[Data provided Boundary: Start]

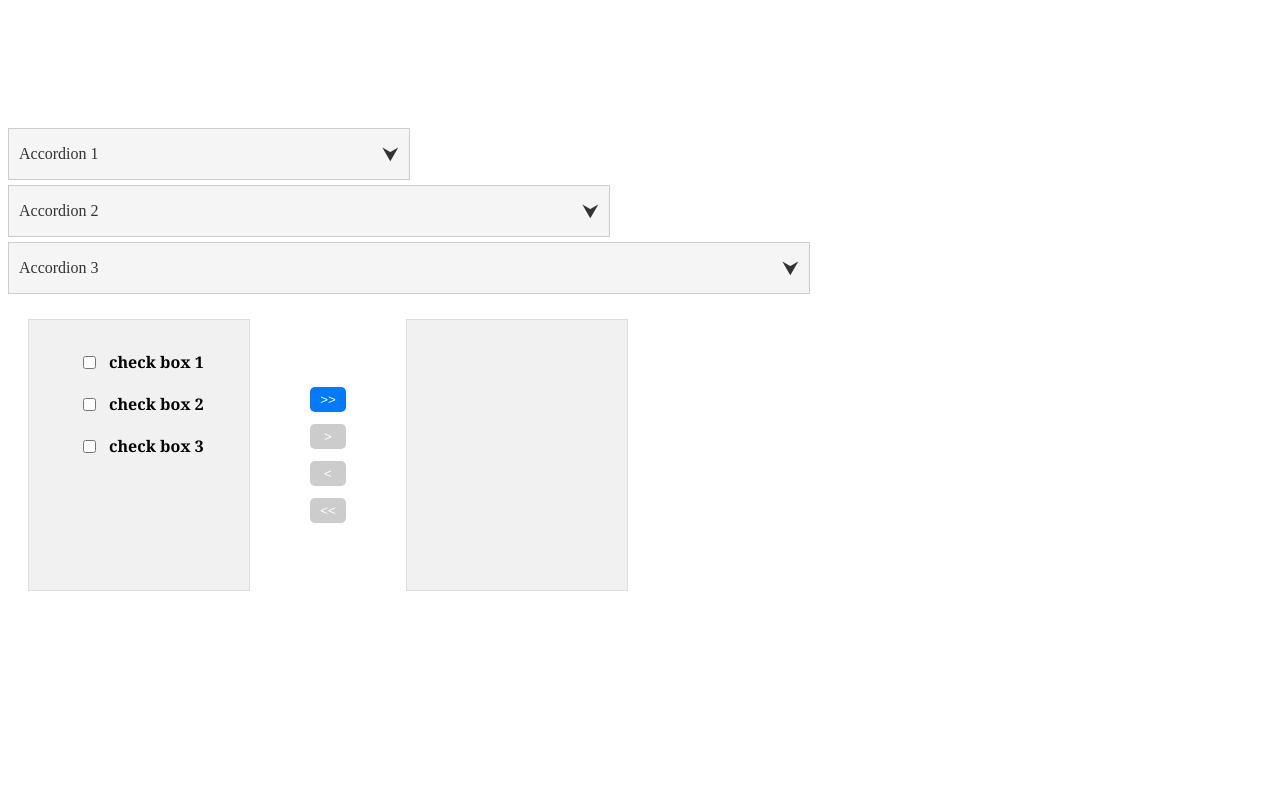
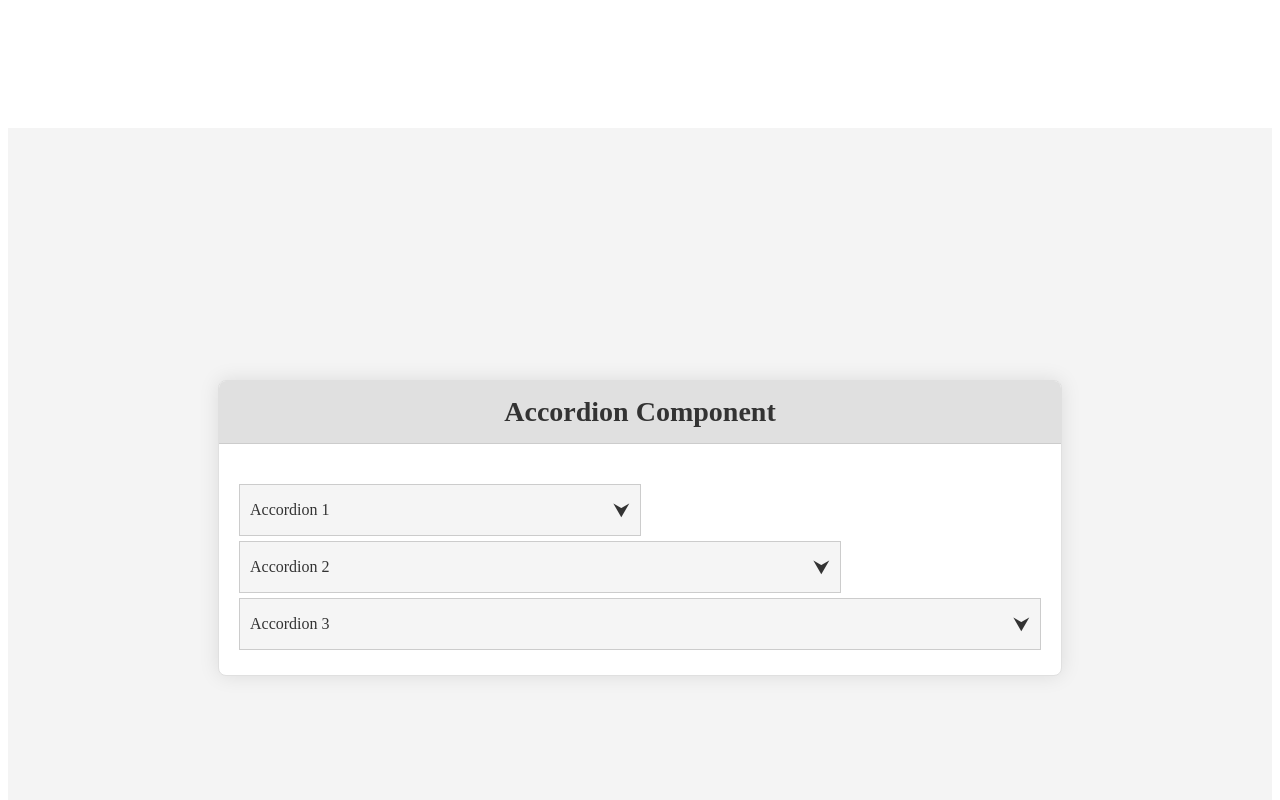
Before and after one commit to kartik-fsd/profile_, a React (Vite) app: page / in a window 1280 px wide. Shown: the part 680-1480 px from the top of the page. Before the commit the page ends 1299 px from the top, so only its background shows below. Built offline with nearby package versions, Linux system fonts and the light colour scheme.

Commit message:
StopWatch is added

```diff
--- /dev/null
+++ b/Showcase/index.css
@@ -0,0 +1,37 @@
+/* Component Showcase Container */
+.component-showcase {
+    display: flex;
+    justify-content: center;
+    align-items: center;
+    min-height: 100vh;
+    background-color: #f4f4f4; /* Light gray background */
+  }
+
+  /* Individual Component Demo */
+  .component-demo {
+    border: 1px solid #e0e0e0; /* Light border */
+    border-radius: 8px;
+    overflow: hidden;
+    box-shadow: 0 0 20px rgba(0, 0, 0, 0.1);
+    background-color: #fff;
+    margin: 20px;
+  }
+
+  /* Component Container */
+  .component-container {
+    padding: 20px;
+    /* Add specific styling for your displayed component here */
+  }
+
+  /* Heading for Component */
+  .component-heading {
+    font-size: 28px;
+    font-weight: bold;
+    margin-top: 0;
+    margin-bottom: 20px;
+    text-align: center;
+    color: #333; /* Dark text color */
+    padding: 15px 0;
+    background-color: #e0e0e0; /* Light gray background for heading */
+    border-bottom: 1px solid #ccc; /* Border for heading */
+  }
--- /dev/null
+++ b/Showcase/index.jsx
@@ -0,0 +1,22 @@
+import PropTypes from 'prop-types';
+import './index.css'; // Import CSS for styling
+
+function ComponentView({ Component ,title}) {
+  return (
+    <div className="component-showcase">
+      <div className="component-demo">
+      <h3 className="component-heading">{title} Component</h3>
+        <div className="component-container">
+          <Component /> {/* Render the provided component */}
+        </div>
+      </div>
+    </div>
+  );
+}
+
+ComponentView.propTypes = {
+  Component: PropTypes.elementType.isRequired,
+  title: PropTypes.string.isRequired,
+};
+
+export default ComponentView;
--- a/src/App.jsx
+++ b/src/App.jsx
@@ -2,8 +2,10 @@ import { motion } from "framer-motion";
 import "./App.css"
 import Accordion from "./Components/accordian/accordion";
 import List from "./Components/Transfer-List";
+import ComponentView from "../Showcase";
+import Stopwatch from "./Components/Stop-watch_Widget/stopwatch";
+
 const App = () => {
-
   return (
     <>
       <div className="video-background">
@@ -18,8 +20,9 @@ const App = () => {
           </motion.div>
         </div>
       </div>
-      <Accordion/>
-      <List/>
+      <ComponentView Component={Accordion} title="Accordion"/>
+      <ComponentView Component={List} title="List Transfer"/>
+      <ComponentView Component={Stopwatch} title="Stopwatch" />
     </>
   );
 };
--- /dev/null
+++ b/src/Components/Stop-watch_Widget/stopwatch.css
@@ -0,0 +1,49 @@
+/* stopwatch.css */
+
+/* Color palette */
+:root {
+    --primary-color: #4CAF50; /* Green */
+    --secondary-color: #ff9800; /* Orange */
+    --background-color: #f4f4f4; /* Light grey */
+    --text-color: #333; /* Dark grey */
+  }
+
+  /* Stopwatch Container */
+  .progress {
+    text-align: center;
+    margin-top: 30px;
+  }
+
+  /* Timer */
+  .timer {
+    font-size: 48px;
+    color: var(--text-color);
+    padding: 10px 0;
+    background-color: var(--background-color);
+    border-radius: 8px;
+    box-shadow: 0 0 10px rgba(0, 0, 0, 0.1);
+  }
+
+  /* Buttons */
+  .watch-btn-wrapper {
+    display: flex;
+    justify-content: center;
+    align-items: center;
+    margin-top: 20px;
+  }
+
+  .watch-btn-wrapper button {
+    margin: 0 10px;
+    padding: 10px 20px;
+    font-size: 16px;
+    cursor: pointer;
+    background-color: var(--primary-color);
+    color: #fff;
+    border: none;
+    border-radius: 5px;
+    transition: background-color 0.3s ease;
+  }
+
+  .watch-btn-wrapper button:hover {
+    background-color: var(--secondary-color);
+  }
--- /dev/null
+++ b/src/Components/Stop-watch_Widget/stopwatch.jsx
@@ -0,0 +1,54 @@
+import { useState,useEffect } from "react";
+import "./stopwatch.css";
+
+export default function Stopwatch() {
+  const [time, settime] = useState(0);
+  const [isRunning, setIsRunning] = useState(false);
+  const [isPaused, setIsPaused] = useState(true);
+
+  useEffect(() => {
+    let interval;
+    if (isRunning && isPaused === false) {
+      interval = setInterval(() => {
+        settime((prev) => prev + 1);
+      }, 1000);
+    } else {
+      clearInterval(interval);
+    }
+    return () => clearInterval(interval);
+  }, [isRunning,isPaused]);
+
+  const start_stop = () => {
+    setIsRunning(!isRunning);
+    setIsPaused(false)
+  };
+
+  const reset = ()=>{
+    settime(0);
+    setIsRunning(false);
+  }
+  const resume_pause = () =>{
+    setIsPaused(!isPaused)
+  }
+
+  const formatTime = (time)=>{
+    const hours = Math.floor(time/3600);
+    const min = Math.floor((time%3600)/60);
+    const sec = Math.floor(time%60);
+    const formatNumber = (num) => (num < 10 ? `0${num}` : num);
+    return `${formatNumber(hours)} : ${formatNumber(min)} : ${formatNumber(sec)}`
+  }
+  return (
+    <>
+      <div className="progress">
+        <div className="timer"><h1>{formatTime(time)}</h1></div>
+      </div>
+
+      <div className="watch-btn-wrapper">
+        <button onClick={start_stop}>{!isRunning ? "Start" : "stop"}</button>
+        <button onClick={reset}>Reset</button>
+        <button onClick={resume_pause} disabled = {isRunning} >{!isPaused ? "Pause" : "Resume" }</button>
+      </div>
+    </>
+  );
+}
```
Also changed, not shown: 1 other file (tests, documents, lock files or other folders).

[Data provided Boundary: End]

Requirement: Report back every line of the entries in which "from" occurs.

Response to the task:
Before and after one commit to kartik-fsd/profile_, a React (Vite) app: page / in a window 1280 px wide. Shown: the part 680-1480 px from the top of the page. Before the commit the page ends 1299 px from the top, so only its background shows below. Built offline with nearby package versions, Linux system fonts and the light colour scheme.
+import PropTypes from 'prop-types';
@@ -2,8 +2,10 @@ import { motion } from "framer-motion";
 import Accordion from "./Components/accordian/accordion";
 import List from "./Components/Transfer-List";
+import ComponentView from "../Showcase";
+import Stopwatch from "./Components/Stop-watch_Widget/stopwatch";
+import { useState,useEffect } from "react";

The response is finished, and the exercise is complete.